Irregular presenting parts cushioned by the perfect circle of membranes for as long as possible may benefit the length and outcomes of labours.
In 2010, the World Health Organisation determined that the biological activity of 1 mg synthetic oxytocin = 600 International Units.
When rates and strengths of infused dilutions are always physiological, this protects the fetus from too much oxytocin, and maternal soft tissues from long term damage. Mylan, paragraph 4.8 Undesirable Effects
Now that we know the placenta produces oxytocin (Vrachnis et al, 2011), and that enhancement of contractions involves fetal tissues, we suggest that this knowledge should enter the thinking culture of labour wards.
The reason for this study was a growing awareness of excessive rates of postpartum haemorrhage in association with unlicensed synthetic oxytocin use. The pain-inducing property of synthetic oxytocin has standardised introducing epidural analgesia prior to infusion, adding complexity to intrapartum care and greater risks of complex births.
Surmising that research preceded granting synthetic oxytocin its licence, we discovered that when infused slowly, experimental interventions had produced improved outcomes in certain cases.
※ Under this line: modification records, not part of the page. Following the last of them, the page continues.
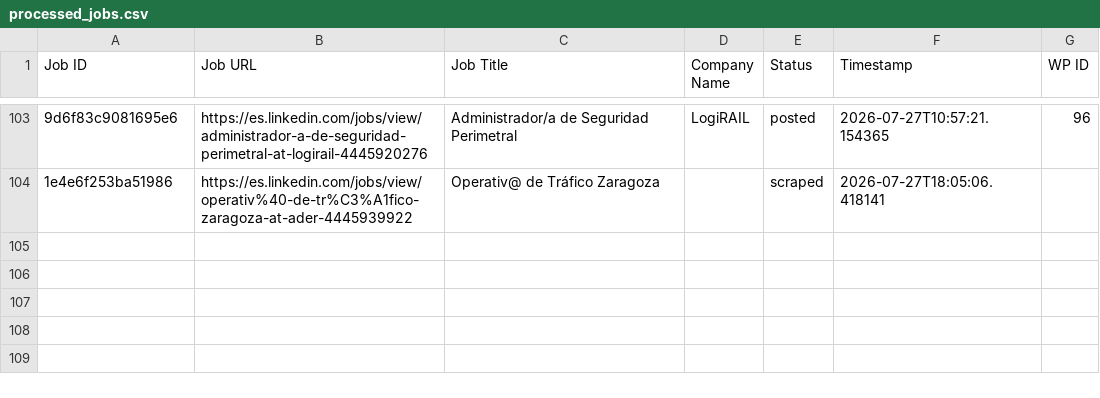
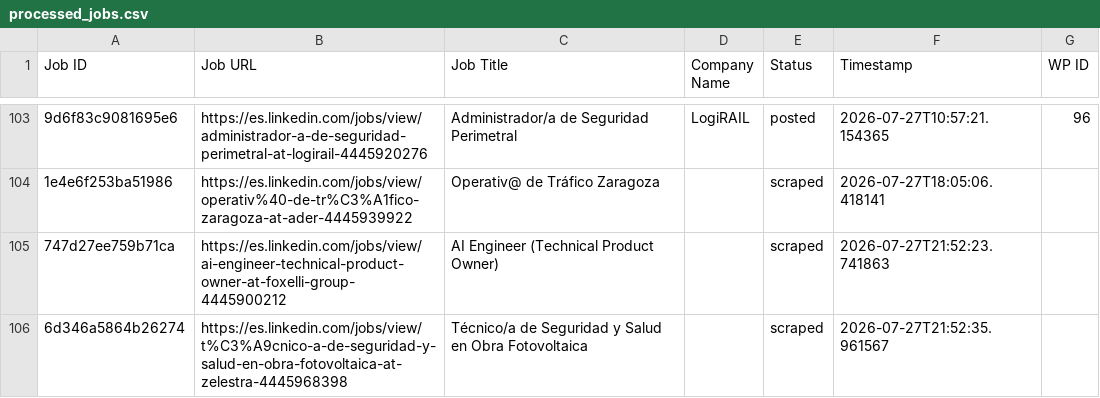
Before and after one commit to innovationinc2000/ad, a CSV file: processed_jobs.csv, drawn as a sheet; only a part is shown, gaps mark what is left out; the diff names each change by its address in the sheet, - before the commit and + after, or states it on an @@ line.

```diff
--- a/processed_jobs.csv
+++ b/processed_jobs.csv
+row 105: 747d27ee759b71ca | https://es.linkedin.com/jobs/view/ai-engineer-technical-product-owner-at-foxelli-group-4445900212 | AI Engineer (Technical Product Owner) |  | scraped | 2026-07-27T21:52:23.741863
+row 106: 6d346a5864b26274 | https://es.linkedin.com/jobs/view/t%C3%A9cnico-a-de-seguridad-y-salud-en-obra-fotovoltaica-at-zelestra-4445968398 | Técnico/a de Seguridad y Salud en Obra Fotovoltaica |  | scraped | 2026-07-27T21:52:35.961567
```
We compared current synthetic oxytocin regimes from across the UK with the licensed instructions.
Unlicensed synthetic oxytocin dilutions and increments, desensitising of oxytocin receptors and unmeasured error factors in infusion pumps, affect labour outcomes and postpartum haemorrhage rates.
The fetus is adversely affected by epidural drugs and by acidosis.
Failure to inform women of intended unlicensed practices with synthetic oxytocin, or obtain Consent for such, or offer licensed practice as standard, constitutes neglect of legal obligations to protect patients, imposed upon doctors and midwives by their professional Codes of Practice.
Our term, ‘fine-tuning’, describes dosage changes of 0.5 mIU / minute.
How to administer the licensed ‘recommended dosage range’
via ‘variable speed motor-driven infusion pump’.
The reason for this study was a growing awareness of excessive rates of postpartum haemorrhage in association with unlicensed synthetic oxytocin